How to complete this task:
Your answer should be every line with the word "ipynb", copied from the data below.

======== Supplied material ========

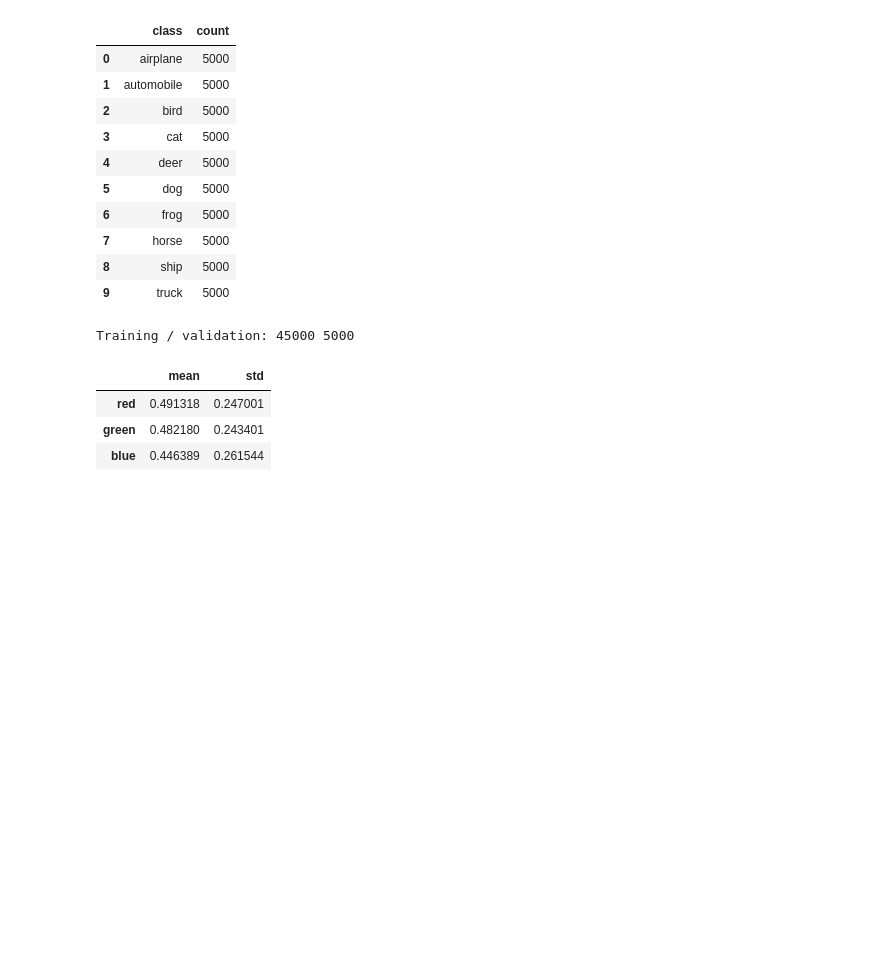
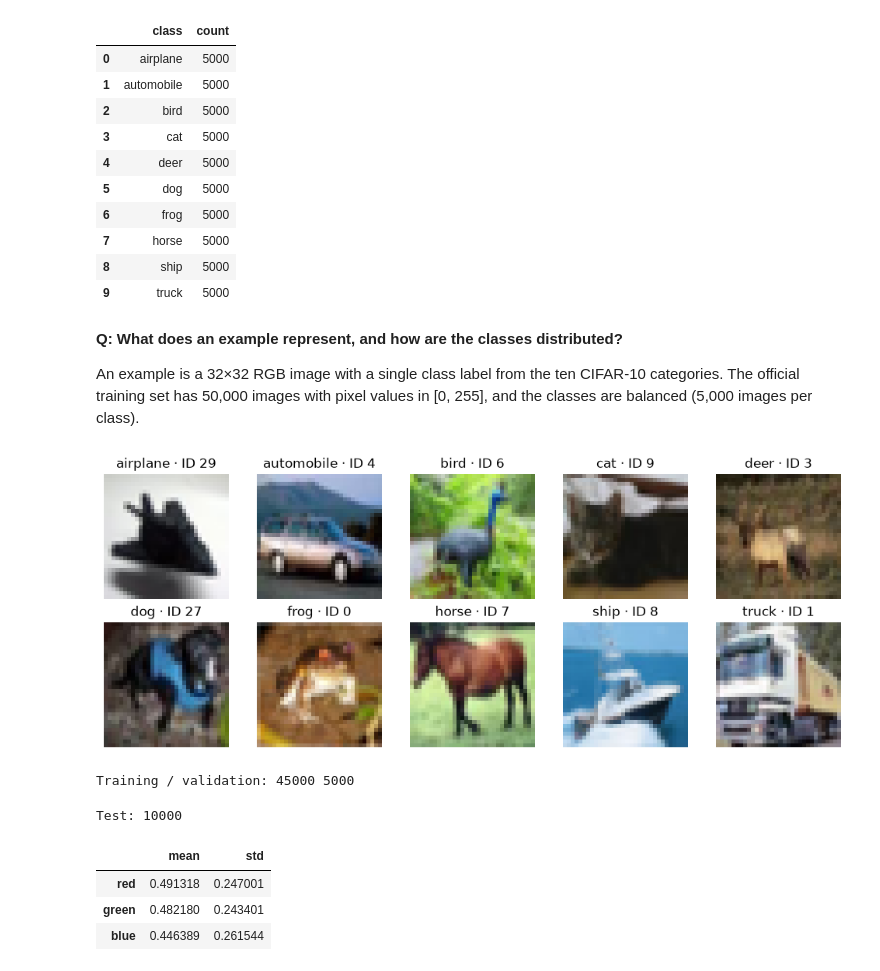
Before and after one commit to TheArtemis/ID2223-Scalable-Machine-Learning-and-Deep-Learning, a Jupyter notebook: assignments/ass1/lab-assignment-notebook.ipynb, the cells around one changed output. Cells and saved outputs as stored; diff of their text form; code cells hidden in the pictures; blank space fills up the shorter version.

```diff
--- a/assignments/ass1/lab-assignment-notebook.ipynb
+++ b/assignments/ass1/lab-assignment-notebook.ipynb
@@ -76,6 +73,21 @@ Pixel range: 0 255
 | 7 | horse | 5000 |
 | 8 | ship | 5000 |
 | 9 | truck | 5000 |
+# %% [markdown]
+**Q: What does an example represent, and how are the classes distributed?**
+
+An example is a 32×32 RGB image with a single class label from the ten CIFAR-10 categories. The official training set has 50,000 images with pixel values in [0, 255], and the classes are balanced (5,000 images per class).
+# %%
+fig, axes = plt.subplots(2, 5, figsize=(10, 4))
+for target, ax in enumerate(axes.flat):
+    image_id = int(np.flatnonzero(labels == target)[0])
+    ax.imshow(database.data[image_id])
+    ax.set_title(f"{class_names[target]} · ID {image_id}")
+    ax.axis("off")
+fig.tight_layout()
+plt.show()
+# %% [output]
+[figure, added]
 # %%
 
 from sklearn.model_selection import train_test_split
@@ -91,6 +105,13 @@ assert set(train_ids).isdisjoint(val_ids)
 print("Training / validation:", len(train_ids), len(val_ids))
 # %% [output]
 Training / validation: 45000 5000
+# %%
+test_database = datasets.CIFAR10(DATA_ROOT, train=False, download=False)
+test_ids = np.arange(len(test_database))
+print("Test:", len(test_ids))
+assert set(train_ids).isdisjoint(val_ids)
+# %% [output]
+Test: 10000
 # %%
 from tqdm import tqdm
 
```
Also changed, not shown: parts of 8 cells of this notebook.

========

Response box:
Before and after one commit to TheArtemis/ID2223-Scalable-Machine-Learning-and-Deep-Learning, a Jupyter notebook: assignments/ass1/lab-assignment-notebook.ipynb, the cells around one changed output. Cells and saved outputs as stored; diff of their text form; code cells hidden in the pictures; blank space fills up the shorter version.
--- a/assignments/ass1/lab-assignment-notebook.ipynb
+++ b/assignments/ass1/lab-assignment-notebook.ipynb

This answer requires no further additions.